Change detection data
◇ ◇ ◇

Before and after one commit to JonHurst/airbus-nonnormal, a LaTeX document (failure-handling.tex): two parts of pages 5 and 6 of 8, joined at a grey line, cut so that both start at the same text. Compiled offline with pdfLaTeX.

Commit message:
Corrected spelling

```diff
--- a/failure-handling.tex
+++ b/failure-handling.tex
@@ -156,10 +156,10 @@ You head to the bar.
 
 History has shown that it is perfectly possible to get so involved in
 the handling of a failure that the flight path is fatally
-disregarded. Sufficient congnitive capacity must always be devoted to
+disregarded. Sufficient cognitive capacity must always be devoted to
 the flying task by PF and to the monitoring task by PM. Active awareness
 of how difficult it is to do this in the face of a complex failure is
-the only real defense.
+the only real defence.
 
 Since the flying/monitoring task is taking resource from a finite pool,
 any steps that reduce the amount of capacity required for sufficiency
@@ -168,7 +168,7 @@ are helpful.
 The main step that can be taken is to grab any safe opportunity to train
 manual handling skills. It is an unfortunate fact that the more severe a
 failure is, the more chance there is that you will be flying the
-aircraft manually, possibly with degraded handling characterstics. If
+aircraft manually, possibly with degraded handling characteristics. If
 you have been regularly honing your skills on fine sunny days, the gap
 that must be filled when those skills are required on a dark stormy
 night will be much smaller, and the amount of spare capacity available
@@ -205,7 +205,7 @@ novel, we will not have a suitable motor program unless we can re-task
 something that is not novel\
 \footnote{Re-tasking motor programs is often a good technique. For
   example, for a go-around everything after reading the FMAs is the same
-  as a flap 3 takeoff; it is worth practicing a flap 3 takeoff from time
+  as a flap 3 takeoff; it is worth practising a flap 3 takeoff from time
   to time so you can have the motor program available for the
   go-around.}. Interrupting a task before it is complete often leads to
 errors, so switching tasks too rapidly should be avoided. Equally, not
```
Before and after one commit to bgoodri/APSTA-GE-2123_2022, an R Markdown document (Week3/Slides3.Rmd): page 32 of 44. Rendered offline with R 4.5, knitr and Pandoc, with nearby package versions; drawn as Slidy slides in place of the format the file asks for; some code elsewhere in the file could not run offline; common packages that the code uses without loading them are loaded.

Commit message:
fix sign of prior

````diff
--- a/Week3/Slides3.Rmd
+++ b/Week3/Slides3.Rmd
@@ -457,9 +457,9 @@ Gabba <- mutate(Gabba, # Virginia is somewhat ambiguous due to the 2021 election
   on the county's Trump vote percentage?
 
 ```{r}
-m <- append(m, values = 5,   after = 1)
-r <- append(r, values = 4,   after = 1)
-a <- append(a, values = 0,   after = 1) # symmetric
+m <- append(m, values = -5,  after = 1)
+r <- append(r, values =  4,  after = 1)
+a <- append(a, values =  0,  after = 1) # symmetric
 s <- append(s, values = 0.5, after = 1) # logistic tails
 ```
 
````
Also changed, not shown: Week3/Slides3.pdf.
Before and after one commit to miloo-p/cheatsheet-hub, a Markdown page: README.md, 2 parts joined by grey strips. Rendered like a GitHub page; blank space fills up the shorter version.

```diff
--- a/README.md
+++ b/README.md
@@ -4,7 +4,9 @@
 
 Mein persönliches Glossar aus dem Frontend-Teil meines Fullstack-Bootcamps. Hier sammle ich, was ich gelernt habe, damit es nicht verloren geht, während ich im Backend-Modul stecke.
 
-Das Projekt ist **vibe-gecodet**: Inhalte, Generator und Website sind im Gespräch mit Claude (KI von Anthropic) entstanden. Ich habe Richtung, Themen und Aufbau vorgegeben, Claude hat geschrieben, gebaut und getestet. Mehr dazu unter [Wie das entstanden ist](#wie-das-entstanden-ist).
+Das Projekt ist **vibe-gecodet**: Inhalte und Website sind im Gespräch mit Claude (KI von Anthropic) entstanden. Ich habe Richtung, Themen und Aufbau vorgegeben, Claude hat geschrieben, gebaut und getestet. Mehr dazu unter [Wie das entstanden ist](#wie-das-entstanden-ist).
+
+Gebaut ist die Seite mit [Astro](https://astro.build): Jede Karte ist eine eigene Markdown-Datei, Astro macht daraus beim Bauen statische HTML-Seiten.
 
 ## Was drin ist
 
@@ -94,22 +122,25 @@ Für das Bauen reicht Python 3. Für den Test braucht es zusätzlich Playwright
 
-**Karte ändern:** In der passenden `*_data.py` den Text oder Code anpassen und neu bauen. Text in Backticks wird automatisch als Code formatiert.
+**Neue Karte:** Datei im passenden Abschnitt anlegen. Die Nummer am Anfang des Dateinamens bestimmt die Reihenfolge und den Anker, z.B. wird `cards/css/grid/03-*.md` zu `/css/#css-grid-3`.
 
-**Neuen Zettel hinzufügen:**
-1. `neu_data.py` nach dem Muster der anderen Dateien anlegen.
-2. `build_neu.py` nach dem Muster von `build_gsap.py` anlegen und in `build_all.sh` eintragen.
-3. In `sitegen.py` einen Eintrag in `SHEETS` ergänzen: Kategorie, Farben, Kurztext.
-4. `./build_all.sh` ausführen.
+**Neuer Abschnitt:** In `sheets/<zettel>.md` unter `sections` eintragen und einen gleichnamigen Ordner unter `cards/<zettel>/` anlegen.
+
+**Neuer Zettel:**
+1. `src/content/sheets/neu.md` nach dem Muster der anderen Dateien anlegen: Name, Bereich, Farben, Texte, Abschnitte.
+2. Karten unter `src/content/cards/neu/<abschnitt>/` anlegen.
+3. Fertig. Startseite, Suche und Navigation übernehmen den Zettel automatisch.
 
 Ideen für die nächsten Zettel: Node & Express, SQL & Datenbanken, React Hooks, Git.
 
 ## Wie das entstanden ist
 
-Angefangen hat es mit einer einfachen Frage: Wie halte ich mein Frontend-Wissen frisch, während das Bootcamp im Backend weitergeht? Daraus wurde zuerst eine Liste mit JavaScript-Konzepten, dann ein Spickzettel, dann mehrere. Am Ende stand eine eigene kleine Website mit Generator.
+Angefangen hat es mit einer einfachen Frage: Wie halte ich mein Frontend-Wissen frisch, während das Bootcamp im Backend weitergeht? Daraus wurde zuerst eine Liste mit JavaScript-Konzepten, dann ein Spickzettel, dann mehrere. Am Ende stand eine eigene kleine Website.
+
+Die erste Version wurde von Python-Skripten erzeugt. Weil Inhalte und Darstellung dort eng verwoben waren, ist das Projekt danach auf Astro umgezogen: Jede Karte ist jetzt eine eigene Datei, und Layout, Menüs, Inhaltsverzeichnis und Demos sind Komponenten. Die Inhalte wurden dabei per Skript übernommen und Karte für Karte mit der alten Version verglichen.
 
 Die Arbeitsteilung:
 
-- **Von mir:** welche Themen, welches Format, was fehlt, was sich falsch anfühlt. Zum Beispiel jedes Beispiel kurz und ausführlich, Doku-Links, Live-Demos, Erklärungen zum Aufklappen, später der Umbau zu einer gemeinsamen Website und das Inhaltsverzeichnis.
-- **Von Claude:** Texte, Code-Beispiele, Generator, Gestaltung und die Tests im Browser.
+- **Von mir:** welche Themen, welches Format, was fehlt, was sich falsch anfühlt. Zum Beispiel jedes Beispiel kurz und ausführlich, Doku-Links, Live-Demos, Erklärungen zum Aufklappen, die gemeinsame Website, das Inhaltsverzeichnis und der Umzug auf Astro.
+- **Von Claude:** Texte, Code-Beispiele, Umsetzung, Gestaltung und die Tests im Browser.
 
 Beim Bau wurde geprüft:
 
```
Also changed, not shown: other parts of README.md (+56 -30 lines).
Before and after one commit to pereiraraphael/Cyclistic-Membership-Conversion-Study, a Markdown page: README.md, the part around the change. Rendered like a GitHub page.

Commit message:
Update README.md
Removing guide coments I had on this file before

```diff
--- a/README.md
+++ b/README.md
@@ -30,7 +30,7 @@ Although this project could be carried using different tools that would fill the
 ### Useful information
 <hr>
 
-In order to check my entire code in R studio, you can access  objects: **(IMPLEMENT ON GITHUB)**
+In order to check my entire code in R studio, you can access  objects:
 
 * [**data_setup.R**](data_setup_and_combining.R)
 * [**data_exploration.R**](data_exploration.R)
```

◇ ◇ ◇

## ACTIVITY
Copy out all lines above that include the string "failure".

## SOLUTION
Before and after one commit to JonHurst/airbus-nonnormal, a LaTeX document (failure-handling.tex): two parts of pages 5 and 6 of 8, joined at a grey line, cut so that both start at the same text. Compiled offline with pdfLaTeX.
--- a/failure-handling.tex
+++ b/failure-handling.tex
 the handling of a failure that the flight path is fatally
 of how difficult it is to do this in the face of a complex failure is
 failure is, the more chance there is that you will be flying the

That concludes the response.